In the city of Colorado Springs, CO, you get the opportunity to see an abundance of wildlife. I have an office on the northwest end of the city, and we see wild animals almost daily. From fox, to coyotes, to bear, and a plethora of mule deer. It seems like everywhere you go in the city, there are animals around every corner.
Being a hunter, I love seeing all of the animals. I frequently pull out my phone and take pictures at some of the amazing bucks walking around my office. Being a citizen, I also see the danger these wild animals can become, and will become if they are not managed appropriately. Deer are being hit on the freeways and roads, bears are in people's back yards, and raccoons are menaces to garbage cans. Earlier this year, the City of Colorado Springs discussed the possibility of urban hunting. This new law would allow hunters to hunt within city limits, but they would be regulated severely. As the discussion went on, the council decided to table the conversation, and they decided the "do not feed wild animal laws" would have to suffice for another few years. But this got me thinking, even if we could hunt in the city limits, would I?
Advantages of Urban Hunting
I see several advantages to urban hunting. Living in a community that has a lot of wild animal populations, it would be quite convenient to step into my backyard and harvest a nice deer. This could also be a disadvantage because hunting isn't hunting unless it's hard. When the deer come to my back fence, it wouldn't be hard, but I'm sure for some people, that would be a wonderful thing.
Above all, I think the biggest advantage would be to lower the number of wild animals that come into contact with humans. A lot of people have the "Disney" mentality of wild animals, but we don't call them wild for nothing. I enjoy letting my kids play outside, but I do have that worry in the back of my head of a black bear making his way into my yard to investigate. Once we were able to harvest these urban animals, we'd have a lower population of them, and they would begin to fear being around humans.
The last advantage I'd like to mention is the revenue these new tags could bring the parks and wildlife departments. I'm not saying they need to charge more for these tags, but it would add tag numbers, which would in turn increase revenue. That revenue could in turn be used to relocate some of the animals, and build better habitats for them outside of the city limits.

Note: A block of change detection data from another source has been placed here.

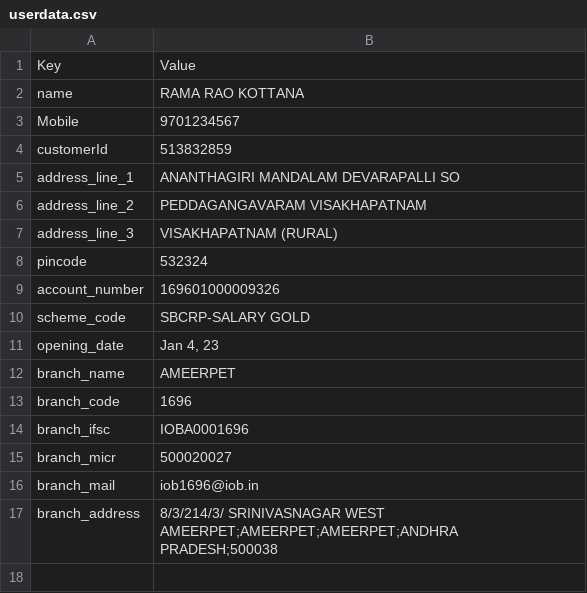
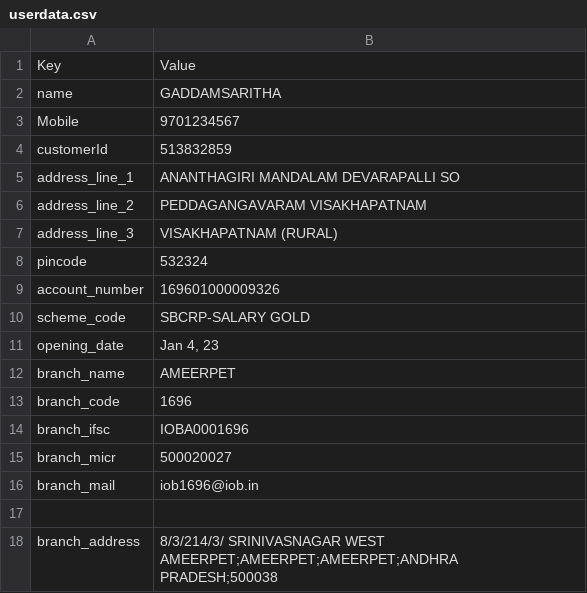
Before and after one commit to secMai123/quxfax-1zoffy-ruzcoB, a CSV file: iob/userdata.csv, drawn as a sheet.

Commit message:
Update userdata.csv

```diff
--- a/iob/userdata.csv
+++ b/iob/userdata.csv
@@ -1,3 +1,3 @@
 Key,Value
-name,RAMA RAO KOTTANA
+name,GADDAMSARITHA
 Mobile,9701234567
@@ -16,2 +16,3 @@ branch_micr,500020027
 branch_mail,iob1696@iob.in
+
 branch_address,8/3/214/3/ SRINIVASNAGAR WEST AMEERPET;AMEERPET;AMEERPET;ANDHRA PRADESH;500038
```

Disadvantages of Urban Hunting
Obviously, hunting around a dense population of people can be a scary thing. I'm sure a lot of people think of urban hunting as a bunch of guys running around town with their guns, shooting any and all animals they can find. That's not true. However, the thought of using a gun or a bow in city limits does pose a possible threat. People have to take into consideration that accidents can and might happen. I believe that is the reason Colorado Springs tabled their discussion to allow urban hunting.
Who would get the tags? Would it just be the citizens of those specific towns? That causes a problem as well, especially for those hunters that would like to do some urban hunting in a specific town. For example, I'm not a resident of Colorado Springs, so if they did instate that law, I technically wouldn't be able to get one of those tags. I live extremely close to Colorado Springs though, and feel that I should.

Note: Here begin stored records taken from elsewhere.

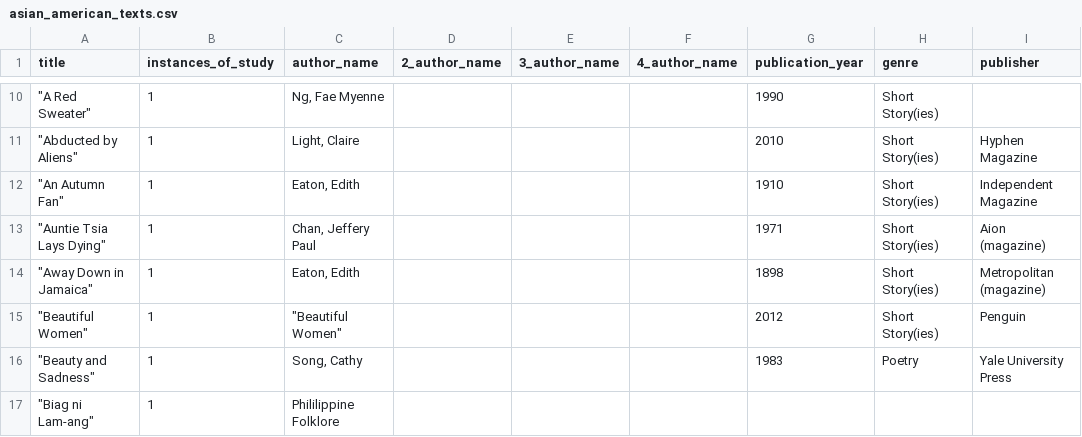
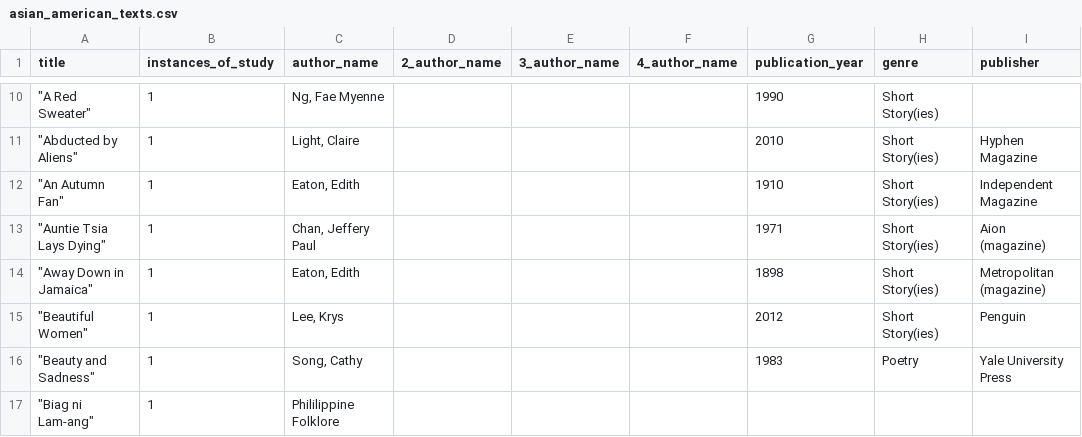
Before and after one commit to Post45-Data-Collective/data, a CSV file: asian_american_literature/asian_american_texts.csv, drawn as a sheet; only a part is shown, gaps mark what is left out; the diff names each change by its address in the sheet, - before the commit and + after, or states it on an @@ line.

Commit message:
revisions

```diff
--- a/asian_american_literature/asian_american_texts.csv
+++ b/asian_american_literature/asian_american_texts.csv
-C15 (author_name): "Beautiful Women"
+C15 (author_name): Lee, Krys
```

The wildlife in Colorado Springs has played into the culture of the city. I have many employees that have moved to Colorado Springs because of the wildlife they see every day. It brings them joy to see these animals, and there is something special about being around them. Urban hunting would lower the population of these animals, and there would be many people disgruntled because they would no longer see them. There are very few "big cities" that still have an abundance of wildlife like Colorado Springs does. With it being a city of almost 500,000 people, most people are surprised by the number of animals they do see, and a lot of them love it!

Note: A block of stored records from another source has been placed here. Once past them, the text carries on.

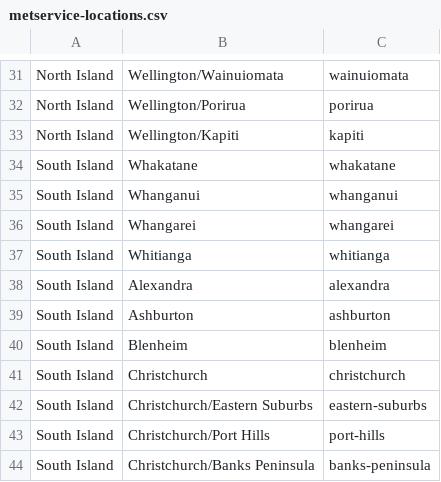
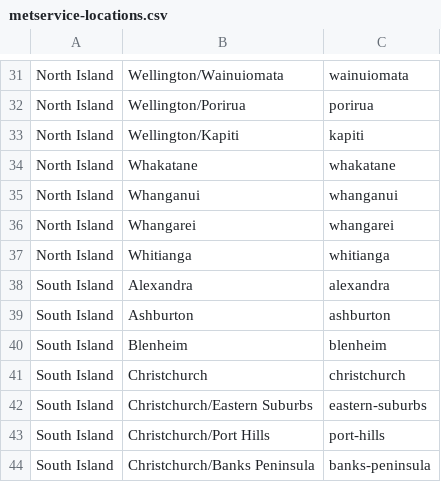
Before and after one commit to SolarNetwork/solarnetwork-node, a CSV file: net.solarnetwork.node.weather.nz.metservice/src/net/solarnetwork/node/weather/nz/metservice/metservice-locations.csv, drawn as a sheet; only a part is shown, gaps mark what is left out.

Commit message:
Fix island grouping in location data.

```diff
--- a/net.solarnetwork.node.weather.nz.metservice/src/net/solarnetwork/node/weather/nz/metservice/metservice-locations.csv
+++ b/net.solarnetwork.node.weather.nz.metservice/src/net/solarnetwork/node/weather/nz/metservice/metservice-locations.csv
@@ -33,6 +33,6 @@ North Island,Wellington/Porirua,porirua
 North Island,Wellington/Kapiti,kapiti
-South Island,Whakatane,whakatane
-South Island,Whanganui,whanganui
-South Island,Whangarei,whangarei
-South Island,Whitianga,whitianga
+North Island,Whakatane,whakatane
+North Island,Whanganui,whanganui
+North Island,Whangarei,whangarei
+North Island,Whitianga,whitianga
 South Island,Alexandra,alexandra
```
Also changed, not shown: 1 other file.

I'm not sure I could hunt an animal within city limits. Due to the way I was raised and taught how to hunt, I think it would be too difficult for me to change, but I think there is a place for it. I know there are several places in the eastern U.S. and in the midwest where urban hunting is allowed, and from what I've read, it is a positive thing. For us western hunters, it would be a foreign adventure, but something that could have a lot of advantages.